* Entries shown *

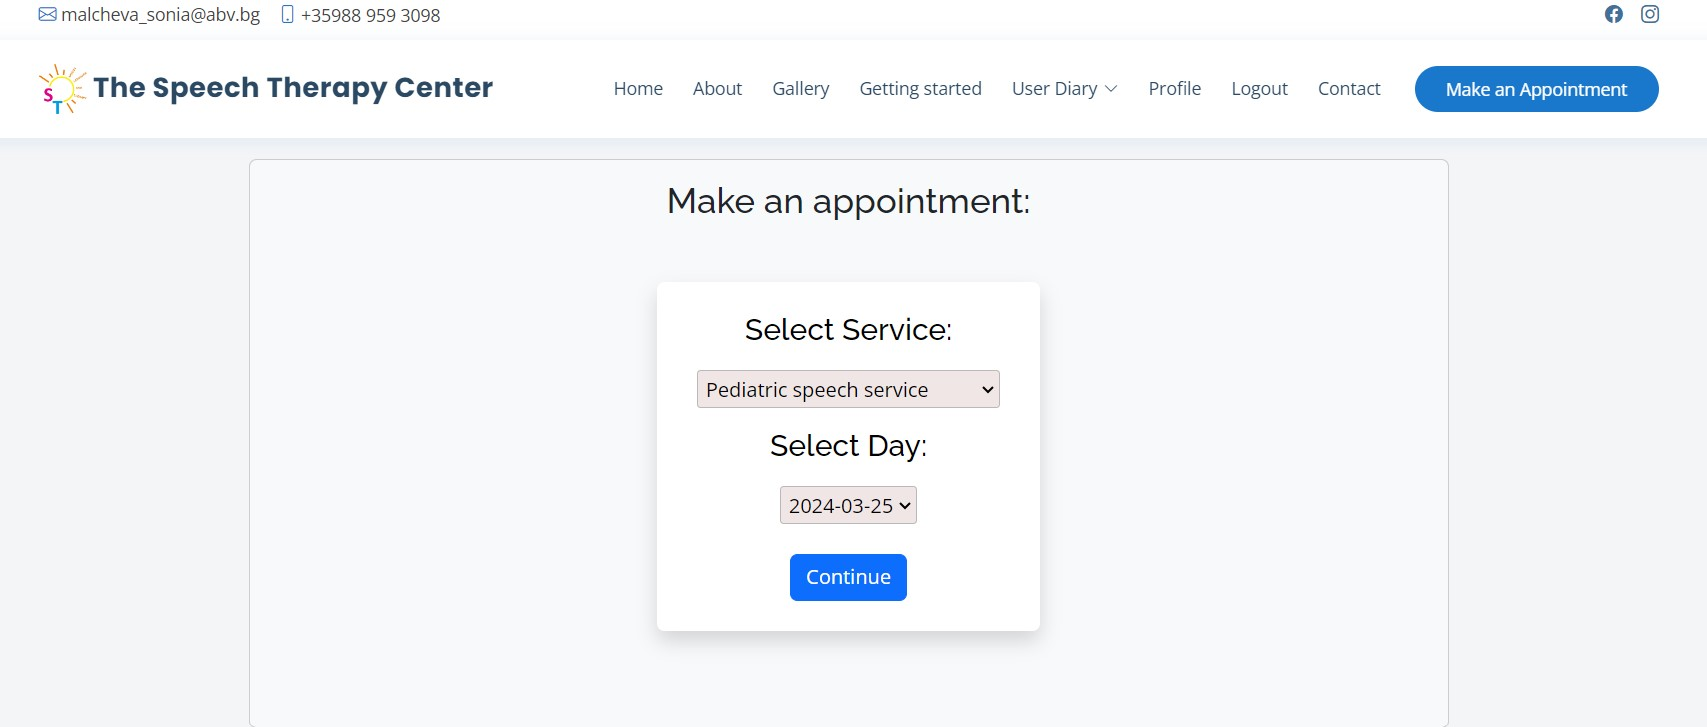
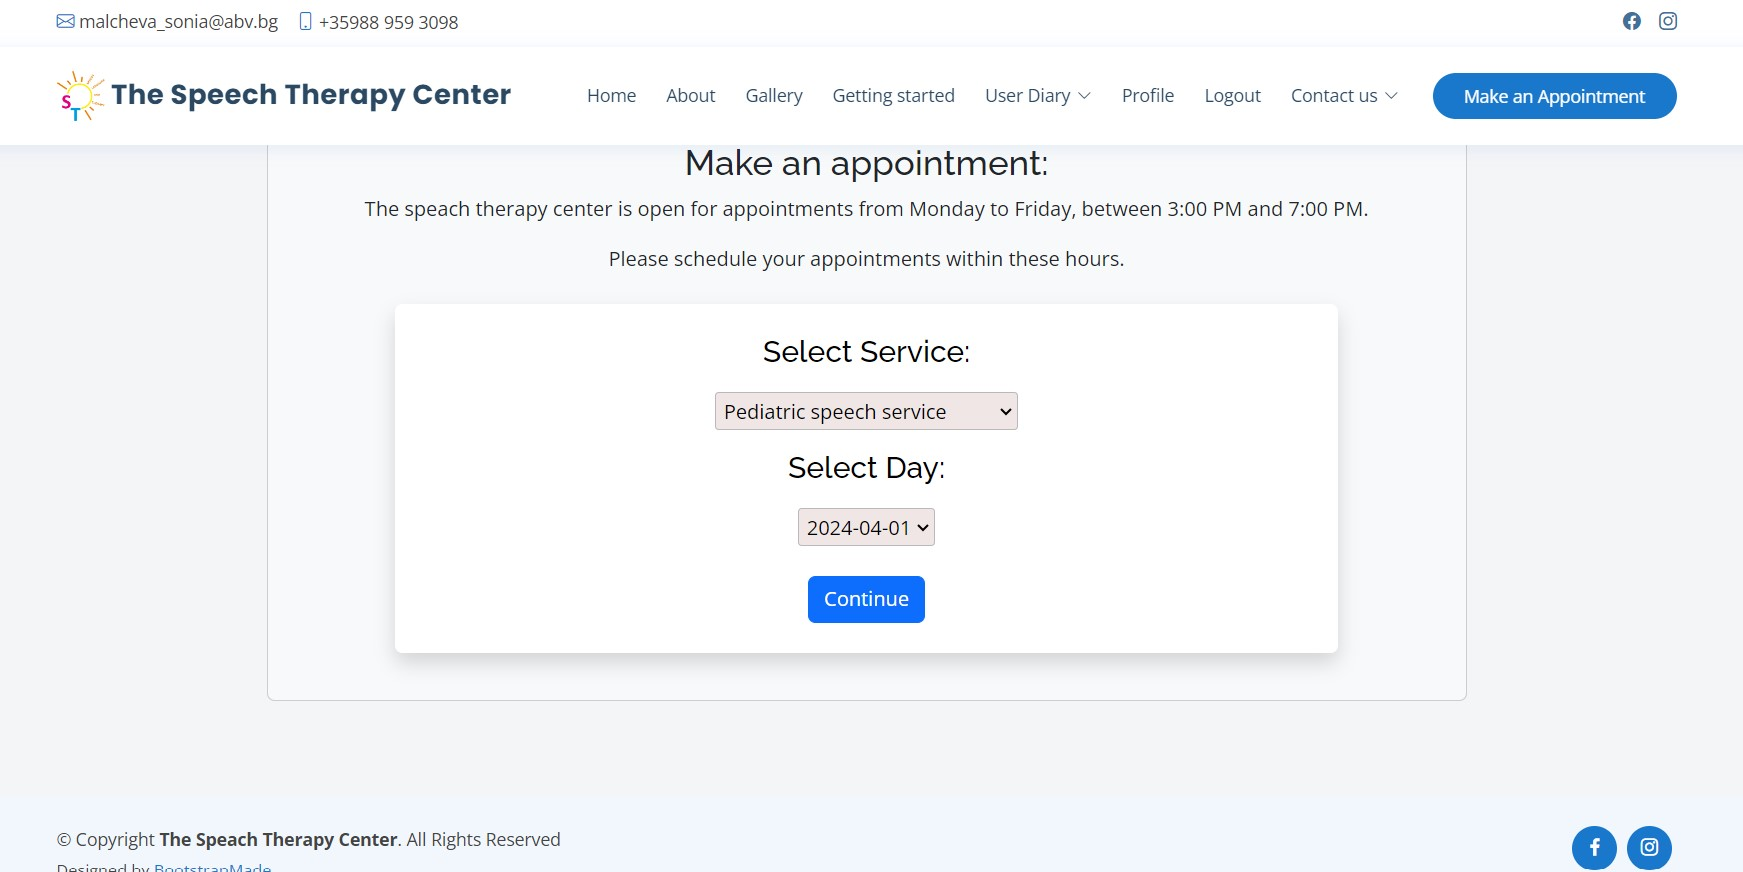
Content update

diff --git a/the_speach_therapy_center/templates/services/appointment_create.html b/the_speach_therapy_center/templates/services/appointment_create.html
@@ -10,11 +10,10 @@
 
             {% if user.is_authenticated %}
                 <h3 class="text-center  mt-3">Make an appointment:</h3>
-                <p>The speach therapy center is open for appointments from Monday to Friday, between 3:00 PM and 7:00 PM.</p>
-                <p>Please schedule your appointments within these hours.</p>
+                <h8>The speach therapy center is open for appointments from Monday to Friday, between 3:00 PM and 7:00 PM.</h8>
+                <h8>Please schedule your appointments within these hours.</h8>
                     <div class="shadow p-4 mb-2 bg-body bg-body rounded text-black  m-4 ">
                         <form method="post" action="{% url 'appointment create' %}" class="me-2 ms-2" required>
-
                         <div>
                             <h4 class="">Select Service:</h4>
                             <select class="form-select-lm " name="service">
@@ -23,7 +22,6 @@
                                 <option value="Occupational therapy service">Occupational therapy service</option>
                             </select>
                         </div>
-                            <!--input day-->
                             <div class="mt-3">
                                 <h4 class="">Select Day:</h4>
                                 <select class="form-select-lm " name="day">
@@ -32,23 +30,21 @@
                                     {% endfor %}
                                 </select>
                             </div>
-
                             <br/>
                             <button type="submit" class="btn btn-primary text-white">Continue</button>
                             {% csrf_token %}
-                        </div>
-                    </form>
+                        </form>
+                    </div>
+
+            {% else %}
+
+                <div class="shadow p-4 mb-5 bg-body bg-body rounded text-black  m-5 ">
+                    <h3 class="p-2  me-3">You Are Not Signed in!</h3>
+                    <p>Please Log In or Sign Up Before Scheduling an Appointment</p>
+                    <a href="{% url 'signin user' %}" class="btn btn-primary shadow text-center">Sign in</a>
                 </div>
 
-{% else %}
-
-<div class="shadow p-4 mb-5 bg-body bg-body rounded text-black  m-5 ">
-    <h3 class="p-2  me-3">You Are Not Signed in!</h3>
-    <p>Please Log In or Sign Up Before Scheduling an Appointment</p>
-    <a href="{% url 'signin user' %}" class="btn btn-primary shadow text-center">Sign in</a>
-</div>
-
-{% endif %}
+            {% endif %}
 
         </div>
       </div>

* What you should do *
Scan the records above for the word "body". Show each line in which it appears.

* Task response *
                     <div class="shadow p-4 mb-2 bg-body bg-body rounded text-black  m-4 ">
+                <div class="shadow p-4 mb-5 bg-body bg-body rounded text-black  m-5 ">
-<div class="shadow p-4 mb-5 bg-body bg-body rounded text-black  m-5 ">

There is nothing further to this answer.